Items from a dataset
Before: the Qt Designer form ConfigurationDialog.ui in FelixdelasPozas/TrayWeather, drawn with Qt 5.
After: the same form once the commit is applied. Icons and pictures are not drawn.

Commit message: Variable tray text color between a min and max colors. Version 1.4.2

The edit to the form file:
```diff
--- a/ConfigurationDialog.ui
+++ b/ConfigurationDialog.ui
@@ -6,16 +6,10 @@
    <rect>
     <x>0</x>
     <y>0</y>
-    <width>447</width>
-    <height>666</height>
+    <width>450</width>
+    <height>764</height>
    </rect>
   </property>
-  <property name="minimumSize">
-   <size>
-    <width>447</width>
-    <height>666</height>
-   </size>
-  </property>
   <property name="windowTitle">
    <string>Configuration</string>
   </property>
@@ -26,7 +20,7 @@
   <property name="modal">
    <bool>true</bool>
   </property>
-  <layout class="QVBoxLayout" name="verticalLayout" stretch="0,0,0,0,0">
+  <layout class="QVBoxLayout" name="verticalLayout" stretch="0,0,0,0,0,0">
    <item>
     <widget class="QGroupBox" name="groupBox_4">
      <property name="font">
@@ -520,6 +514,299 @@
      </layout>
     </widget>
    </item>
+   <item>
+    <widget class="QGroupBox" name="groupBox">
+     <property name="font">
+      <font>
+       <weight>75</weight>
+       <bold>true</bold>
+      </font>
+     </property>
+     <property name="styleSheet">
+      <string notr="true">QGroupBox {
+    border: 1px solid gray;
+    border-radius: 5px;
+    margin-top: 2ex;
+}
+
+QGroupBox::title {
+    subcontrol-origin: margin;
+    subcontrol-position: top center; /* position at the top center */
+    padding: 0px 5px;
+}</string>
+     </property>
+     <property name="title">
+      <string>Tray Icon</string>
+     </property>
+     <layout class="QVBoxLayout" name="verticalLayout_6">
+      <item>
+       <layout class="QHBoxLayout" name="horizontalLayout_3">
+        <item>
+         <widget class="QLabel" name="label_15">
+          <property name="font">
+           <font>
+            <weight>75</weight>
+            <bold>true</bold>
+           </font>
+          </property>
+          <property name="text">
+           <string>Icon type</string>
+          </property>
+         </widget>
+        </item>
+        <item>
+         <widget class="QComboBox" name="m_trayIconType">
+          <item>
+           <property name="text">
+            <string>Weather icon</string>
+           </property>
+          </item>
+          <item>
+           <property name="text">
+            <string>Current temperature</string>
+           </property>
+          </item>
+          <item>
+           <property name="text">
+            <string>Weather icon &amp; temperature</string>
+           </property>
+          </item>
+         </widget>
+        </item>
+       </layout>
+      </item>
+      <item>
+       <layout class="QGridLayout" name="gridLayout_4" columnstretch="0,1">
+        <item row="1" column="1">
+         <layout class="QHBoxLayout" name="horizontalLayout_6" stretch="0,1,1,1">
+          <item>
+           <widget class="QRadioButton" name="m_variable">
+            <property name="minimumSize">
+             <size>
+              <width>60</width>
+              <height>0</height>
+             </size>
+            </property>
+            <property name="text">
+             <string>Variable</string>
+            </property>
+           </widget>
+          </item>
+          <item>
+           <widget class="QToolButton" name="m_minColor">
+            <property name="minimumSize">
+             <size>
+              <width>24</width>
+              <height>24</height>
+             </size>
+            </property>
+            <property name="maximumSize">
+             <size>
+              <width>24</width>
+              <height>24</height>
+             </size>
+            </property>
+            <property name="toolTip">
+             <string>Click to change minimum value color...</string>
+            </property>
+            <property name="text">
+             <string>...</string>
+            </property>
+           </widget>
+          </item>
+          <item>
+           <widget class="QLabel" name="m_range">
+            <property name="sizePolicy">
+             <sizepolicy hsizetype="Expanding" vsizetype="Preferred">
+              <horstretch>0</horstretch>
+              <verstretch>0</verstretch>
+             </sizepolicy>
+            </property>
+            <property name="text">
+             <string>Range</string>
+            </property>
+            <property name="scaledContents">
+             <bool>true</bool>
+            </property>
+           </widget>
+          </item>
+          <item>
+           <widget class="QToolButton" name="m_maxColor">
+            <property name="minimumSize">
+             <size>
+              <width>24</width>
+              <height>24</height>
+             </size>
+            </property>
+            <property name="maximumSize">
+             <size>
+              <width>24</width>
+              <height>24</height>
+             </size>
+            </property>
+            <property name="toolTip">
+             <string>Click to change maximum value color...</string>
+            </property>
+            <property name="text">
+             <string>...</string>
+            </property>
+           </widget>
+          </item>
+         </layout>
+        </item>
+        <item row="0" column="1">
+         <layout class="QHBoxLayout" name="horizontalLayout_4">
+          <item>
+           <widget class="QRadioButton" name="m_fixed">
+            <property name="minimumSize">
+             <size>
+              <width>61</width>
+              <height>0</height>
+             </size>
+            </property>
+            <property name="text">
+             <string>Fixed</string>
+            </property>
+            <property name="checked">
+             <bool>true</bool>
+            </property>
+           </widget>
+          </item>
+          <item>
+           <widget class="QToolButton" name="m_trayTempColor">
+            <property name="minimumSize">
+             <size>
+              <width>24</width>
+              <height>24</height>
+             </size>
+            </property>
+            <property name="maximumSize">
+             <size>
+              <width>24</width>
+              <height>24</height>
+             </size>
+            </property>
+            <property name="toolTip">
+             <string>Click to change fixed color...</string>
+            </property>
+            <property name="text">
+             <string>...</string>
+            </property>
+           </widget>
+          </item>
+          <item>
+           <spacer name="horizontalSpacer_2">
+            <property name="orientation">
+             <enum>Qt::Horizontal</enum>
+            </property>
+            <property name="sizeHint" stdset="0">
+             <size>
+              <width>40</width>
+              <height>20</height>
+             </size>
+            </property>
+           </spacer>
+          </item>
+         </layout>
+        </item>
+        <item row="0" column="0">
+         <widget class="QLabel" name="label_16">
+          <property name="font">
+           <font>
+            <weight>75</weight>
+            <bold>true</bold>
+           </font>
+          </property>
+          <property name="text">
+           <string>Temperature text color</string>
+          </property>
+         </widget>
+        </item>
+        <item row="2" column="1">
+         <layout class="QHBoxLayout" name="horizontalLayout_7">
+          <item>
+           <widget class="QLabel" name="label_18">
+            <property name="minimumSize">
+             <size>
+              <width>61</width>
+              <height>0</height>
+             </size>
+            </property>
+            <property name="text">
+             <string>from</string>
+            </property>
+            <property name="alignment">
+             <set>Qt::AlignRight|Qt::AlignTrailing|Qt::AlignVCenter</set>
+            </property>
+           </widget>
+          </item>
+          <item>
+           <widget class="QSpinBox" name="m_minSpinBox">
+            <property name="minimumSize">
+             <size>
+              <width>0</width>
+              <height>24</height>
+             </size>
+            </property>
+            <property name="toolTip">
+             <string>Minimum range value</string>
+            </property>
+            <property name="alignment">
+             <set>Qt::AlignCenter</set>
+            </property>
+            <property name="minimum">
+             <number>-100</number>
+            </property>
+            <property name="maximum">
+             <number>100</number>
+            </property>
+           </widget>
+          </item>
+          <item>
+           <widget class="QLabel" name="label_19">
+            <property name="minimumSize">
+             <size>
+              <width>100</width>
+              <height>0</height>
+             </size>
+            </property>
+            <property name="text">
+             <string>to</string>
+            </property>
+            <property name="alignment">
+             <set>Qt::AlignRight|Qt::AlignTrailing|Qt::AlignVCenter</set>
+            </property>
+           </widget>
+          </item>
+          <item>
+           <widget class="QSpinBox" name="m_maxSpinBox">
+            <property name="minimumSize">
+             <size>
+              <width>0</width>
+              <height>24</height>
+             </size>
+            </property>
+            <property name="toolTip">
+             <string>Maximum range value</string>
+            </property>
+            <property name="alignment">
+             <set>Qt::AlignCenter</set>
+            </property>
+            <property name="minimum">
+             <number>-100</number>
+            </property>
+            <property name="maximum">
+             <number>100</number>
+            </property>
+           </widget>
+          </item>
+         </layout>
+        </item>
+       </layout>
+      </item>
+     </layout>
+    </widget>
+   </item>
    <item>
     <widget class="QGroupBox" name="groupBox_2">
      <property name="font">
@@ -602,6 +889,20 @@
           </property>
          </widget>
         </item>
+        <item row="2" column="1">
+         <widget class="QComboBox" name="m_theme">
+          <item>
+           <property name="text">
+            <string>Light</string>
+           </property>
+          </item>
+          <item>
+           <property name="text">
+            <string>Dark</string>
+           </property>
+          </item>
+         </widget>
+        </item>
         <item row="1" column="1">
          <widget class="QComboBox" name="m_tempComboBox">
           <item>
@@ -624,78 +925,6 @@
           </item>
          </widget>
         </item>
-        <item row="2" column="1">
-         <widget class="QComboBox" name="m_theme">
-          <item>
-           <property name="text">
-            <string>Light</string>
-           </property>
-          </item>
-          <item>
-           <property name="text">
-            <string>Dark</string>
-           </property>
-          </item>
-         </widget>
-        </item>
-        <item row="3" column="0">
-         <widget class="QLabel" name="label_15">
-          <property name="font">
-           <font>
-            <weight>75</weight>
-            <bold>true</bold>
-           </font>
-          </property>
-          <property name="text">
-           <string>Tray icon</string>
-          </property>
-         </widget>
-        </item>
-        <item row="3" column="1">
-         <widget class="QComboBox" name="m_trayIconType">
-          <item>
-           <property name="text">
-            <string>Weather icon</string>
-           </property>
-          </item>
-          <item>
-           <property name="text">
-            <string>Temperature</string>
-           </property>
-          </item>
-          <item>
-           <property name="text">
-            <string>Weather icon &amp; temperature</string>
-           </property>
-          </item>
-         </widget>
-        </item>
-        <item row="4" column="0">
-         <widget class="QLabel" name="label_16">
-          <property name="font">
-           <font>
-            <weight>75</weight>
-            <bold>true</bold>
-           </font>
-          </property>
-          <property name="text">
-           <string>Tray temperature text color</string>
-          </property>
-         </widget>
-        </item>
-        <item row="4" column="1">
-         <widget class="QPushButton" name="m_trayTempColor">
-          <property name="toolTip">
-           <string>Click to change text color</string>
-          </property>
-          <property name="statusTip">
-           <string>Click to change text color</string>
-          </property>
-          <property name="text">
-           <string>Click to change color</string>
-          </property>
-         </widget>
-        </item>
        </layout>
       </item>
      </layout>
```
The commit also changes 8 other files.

_Exercise_
Wherever the word "Click" appears in the records above, copy that line.

_Exercise output_
+             <string>Click to change minimum value color...</string>
+             <string>Click to change maximum value color...</string>
+             <string>Click to change fixed color...</string>
-           <string>Click to change text color</string>
-           <string>Click to change text color</string>
-           <string>Click to change color</string>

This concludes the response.